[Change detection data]
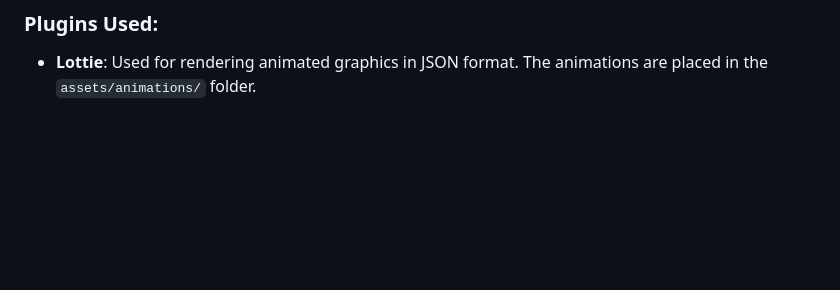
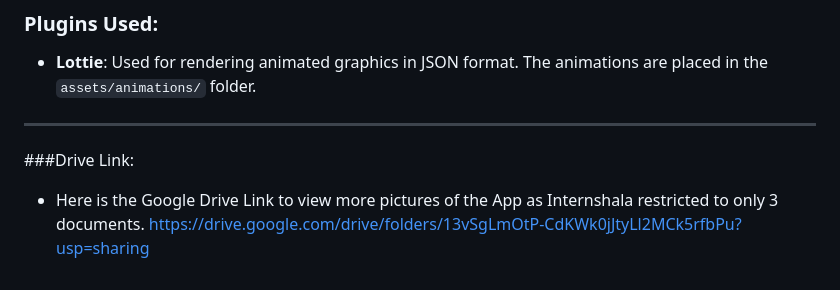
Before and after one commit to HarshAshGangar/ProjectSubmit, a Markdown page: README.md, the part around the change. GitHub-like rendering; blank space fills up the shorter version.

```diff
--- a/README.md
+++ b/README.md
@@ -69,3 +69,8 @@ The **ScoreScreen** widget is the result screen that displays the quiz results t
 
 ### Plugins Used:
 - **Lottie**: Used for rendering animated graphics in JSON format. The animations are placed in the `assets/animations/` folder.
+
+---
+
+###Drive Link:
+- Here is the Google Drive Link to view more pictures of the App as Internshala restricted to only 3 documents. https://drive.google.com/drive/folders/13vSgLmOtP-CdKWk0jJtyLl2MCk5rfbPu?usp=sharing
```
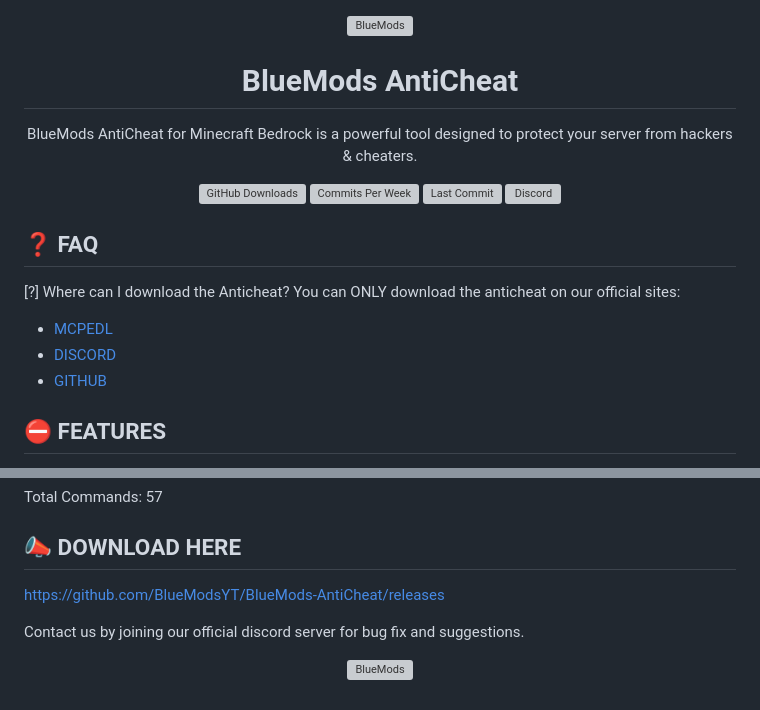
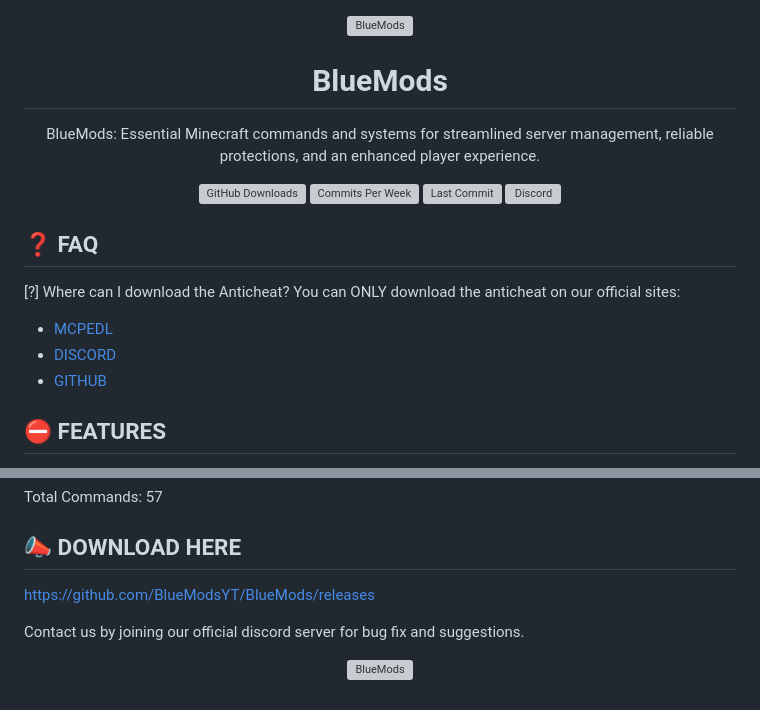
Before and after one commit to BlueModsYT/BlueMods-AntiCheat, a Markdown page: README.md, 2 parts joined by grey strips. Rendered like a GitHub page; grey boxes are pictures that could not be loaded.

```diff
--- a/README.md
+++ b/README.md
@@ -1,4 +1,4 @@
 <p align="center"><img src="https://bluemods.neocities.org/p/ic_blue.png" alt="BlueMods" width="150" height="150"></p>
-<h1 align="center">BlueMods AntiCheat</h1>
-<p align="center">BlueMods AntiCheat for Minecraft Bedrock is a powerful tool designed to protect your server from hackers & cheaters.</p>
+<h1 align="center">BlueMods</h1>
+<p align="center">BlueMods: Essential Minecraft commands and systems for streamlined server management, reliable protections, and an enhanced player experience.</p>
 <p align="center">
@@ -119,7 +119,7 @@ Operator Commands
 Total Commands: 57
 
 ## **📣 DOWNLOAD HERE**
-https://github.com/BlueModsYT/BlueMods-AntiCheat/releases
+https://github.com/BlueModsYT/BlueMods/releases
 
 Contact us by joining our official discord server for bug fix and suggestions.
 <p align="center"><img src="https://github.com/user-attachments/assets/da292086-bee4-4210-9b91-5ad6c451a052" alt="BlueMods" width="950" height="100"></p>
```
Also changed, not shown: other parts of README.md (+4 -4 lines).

GOAL OF THE EXERCISE:
If any image appears in the entries, omit it and return the rest verbatim.

ANSWER SPACE:
Before and after one commit to HarshAshGangar/ProjectSubmit, a Markdown page: README.md, the part around the change. GitHub-like rendering; blank space fills up the shorter version.

```diff
--- a/README.md
+++ b/README.md
@@ -69,3 +69,8 @@ The **ScoreScreen** widget is the result screen that displays the quiz results t
 
 ### Plugins Used:
 - **Lottie**: Used for rendering animated graphics in JSON format. The animations are placed in the `assets/animations/` folder.
+
+---
+
+###Drive Link:
+- Here is the Google Drive Link to view more pictures of the App as Internshala restricted to only 3 documents. https://drive.google.com/drive/folders/13vSgLmOtP-CdKWk0jJtyLl2MCk5rfbPu?usp=sharing
```
Before and after one commit to BlueModsYT/BlueMods-AntiCheat, a Markdown page: README.md, 2 parts joined by grey strips. Rendered like a GitHub page; grey boxes are pictures that could not be loaded.

```diff
--- a/README.md
+++ b/README.md
@@ -1,4 +1,4 @@
 <p align="center"><img src="https://bluemods.neocities.org/p/ic_blue.png" alt="BlueMods" width="150" height="150"></p>
-<h1 align="center">BlueMods AntiCheat</h1>
-<p align="center">BlueMods AntiCheat for Minecraft Bedrock is a powerful tool designed to protect your server from hackers & cheaters.</p>
+<h1 align="center">BlueMods</h1>
+<p align="center">BlueMods: Essential Minecraft commands and systems for streamlined server management, reliable protections, and an enhanced player experience.</p>
 <p align="center">
@@ -119,7 +119,7 @@ Operator Commands
 Total Commands: 57
 
 ## **📣 DOWNLOAD HERE**
-https://github.com/BlueModsYT/BlueMods-AntiCheat/releases
+https://github.com/BlueModsYT/BlueMods/releases
 
 Contact us by joining our official discord server for bug fix and suggestions.
 <p align="center"><img src="https://github.com/user-attachments/assets/da292086-bee4-4210-9b91-5ad6c451a052" alt="BlueMods" width="950" height="100"></p>
```
Also changed, not shown: other parts of README.md (+4 -4 lines).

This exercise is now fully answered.